## [Data excerpts]
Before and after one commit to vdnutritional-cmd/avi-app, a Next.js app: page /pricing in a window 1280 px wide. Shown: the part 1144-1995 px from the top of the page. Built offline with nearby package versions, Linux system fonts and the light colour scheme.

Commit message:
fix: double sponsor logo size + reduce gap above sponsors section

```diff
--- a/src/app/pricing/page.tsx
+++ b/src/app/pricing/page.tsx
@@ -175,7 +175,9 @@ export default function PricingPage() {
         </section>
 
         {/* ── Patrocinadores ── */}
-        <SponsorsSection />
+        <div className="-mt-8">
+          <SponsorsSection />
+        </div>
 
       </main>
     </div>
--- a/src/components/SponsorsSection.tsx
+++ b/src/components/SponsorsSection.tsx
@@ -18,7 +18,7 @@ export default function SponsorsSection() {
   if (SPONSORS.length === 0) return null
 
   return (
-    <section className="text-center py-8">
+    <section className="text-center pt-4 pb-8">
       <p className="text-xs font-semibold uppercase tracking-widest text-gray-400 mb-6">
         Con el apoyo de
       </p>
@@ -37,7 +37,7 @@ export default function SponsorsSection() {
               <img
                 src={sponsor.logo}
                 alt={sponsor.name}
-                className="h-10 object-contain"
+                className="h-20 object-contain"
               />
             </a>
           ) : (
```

--

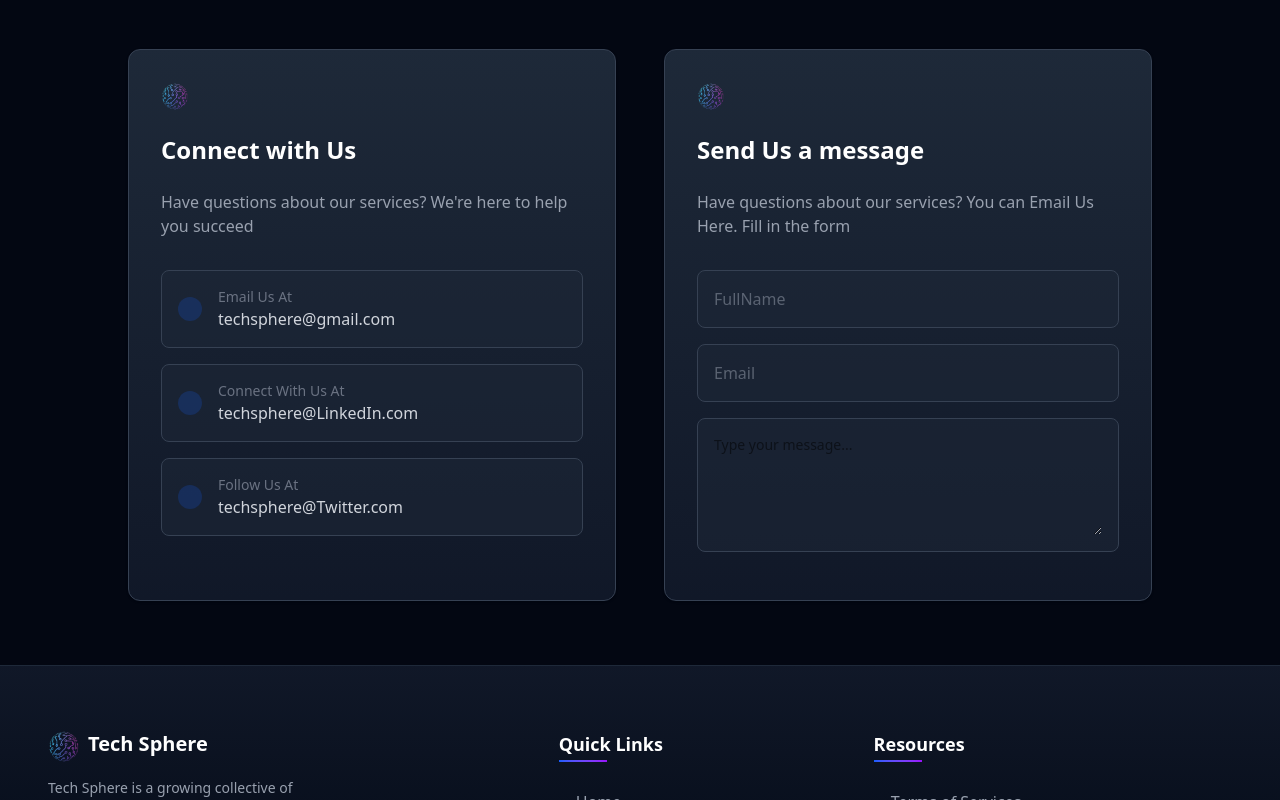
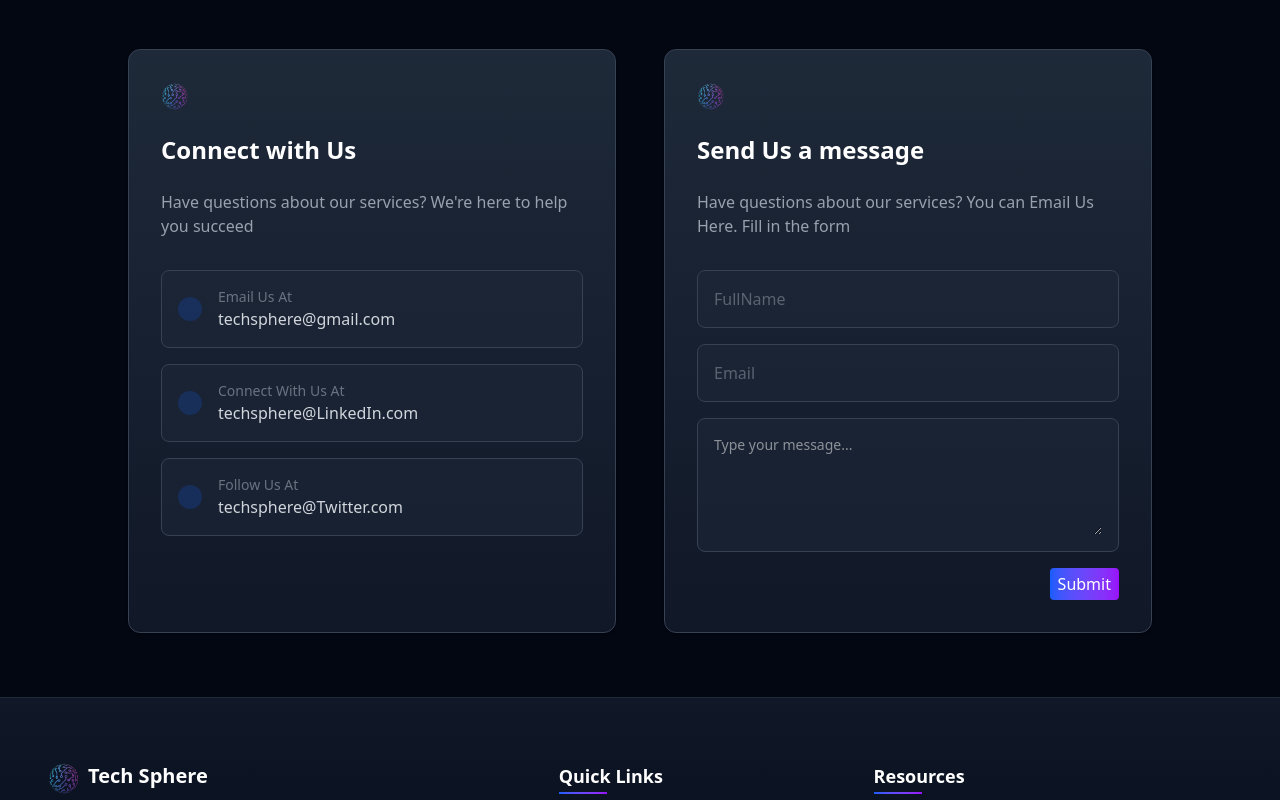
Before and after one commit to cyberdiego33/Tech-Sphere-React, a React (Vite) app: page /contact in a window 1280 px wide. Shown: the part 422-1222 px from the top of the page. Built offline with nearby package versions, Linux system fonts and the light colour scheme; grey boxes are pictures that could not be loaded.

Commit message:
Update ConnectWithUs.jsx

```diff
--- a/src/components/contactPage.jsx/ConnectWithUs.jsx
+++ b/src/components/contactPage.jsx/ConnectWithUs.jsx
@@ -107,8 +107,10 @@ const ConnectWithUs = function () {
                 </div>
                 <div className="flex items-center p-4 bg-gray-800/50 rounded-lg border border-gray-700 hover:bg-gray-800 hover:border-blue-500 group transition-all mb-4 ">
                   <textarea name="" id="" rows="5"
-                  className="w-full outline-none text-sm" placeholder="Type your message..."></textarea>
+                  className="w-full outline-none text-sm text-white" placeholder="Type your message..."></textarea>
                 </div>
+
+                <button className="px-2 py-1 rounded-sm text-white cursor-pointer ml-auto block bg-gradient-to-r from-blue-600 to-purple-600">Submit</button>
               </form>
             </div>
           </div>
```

## [What the task asks]
Once you have counted the lines of the records holding the string "SponsorsSection", state that number with no other words.

## [Reply to the task]
6